§ Aim of the exercise:
Filter the data for lines with the word "README", then copy every line so identified.

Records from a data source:

+---+

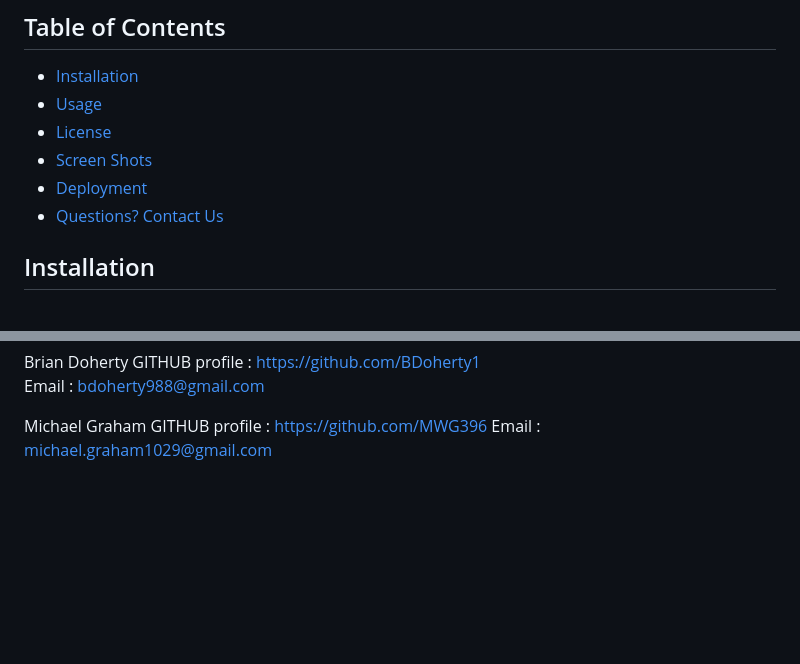
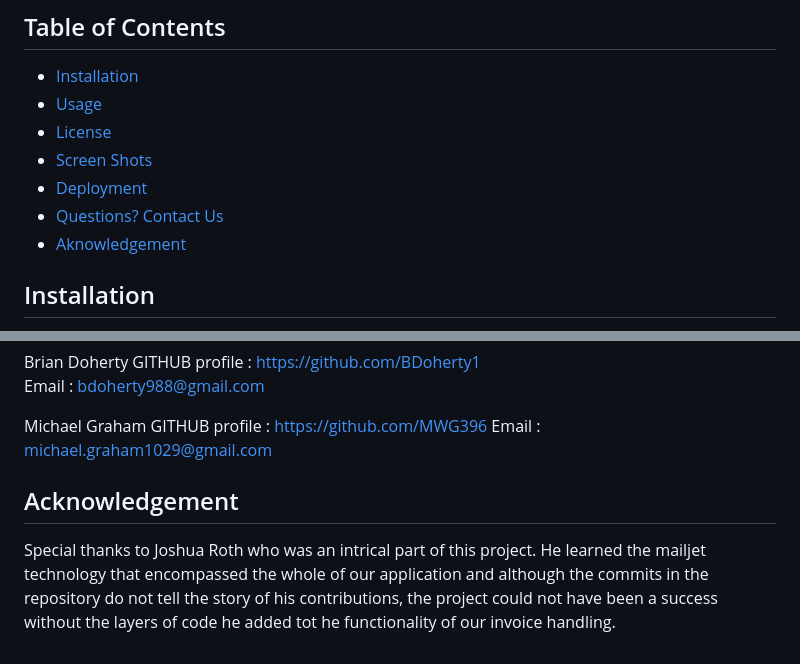
Before and after one commit to AnthonyBuffill/invoicinator, a Markdown page: README.md, 2 parts joined by grey strips. GitHub-like rendering; blank space fills up the shorter version.

Commit message:
added acknoledgement

```diff
--- a/README.md
+++ b/README.md
@@ -20,6 +20,7 @@ Join the INVOICINATOR revolution – where every invoice is a victory, and every
 - [Screen Shots](#screen-shots)
 - [Deployment](#deployment)
 - [Questions? Contact Us](#questions-contact-us)
+- [Aknowledgement](#acknowledgment)
 
 
 ## Installation
@@ -141,3 +142,9 @@ Email : bdoherty988@gmail.com
 Michael Graham
 GITHUB profile : https://github.com/MWG396
 Email : michael.graham1029@gmail.com
+
+
+
+## Acknowledgement
+
+Special thanks to Joshua Roth who was an intrical part of this project.  He learned the mailjet technology that encompassed the whole of our application and although the commits in the repository do not tell the story of his contributions, the project could not have been a success without the layers of code he added tot he functionality of our invoice handling.
```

+---+

§ Response box:
Before and after one commit to AnthonyBuffill/invoicinator, a Markdown page: README.md, 2 parts joined by grey strips. GitHub-like rendering; blank space fills up the shorter version.
--- a/README.md
+++ b/README.md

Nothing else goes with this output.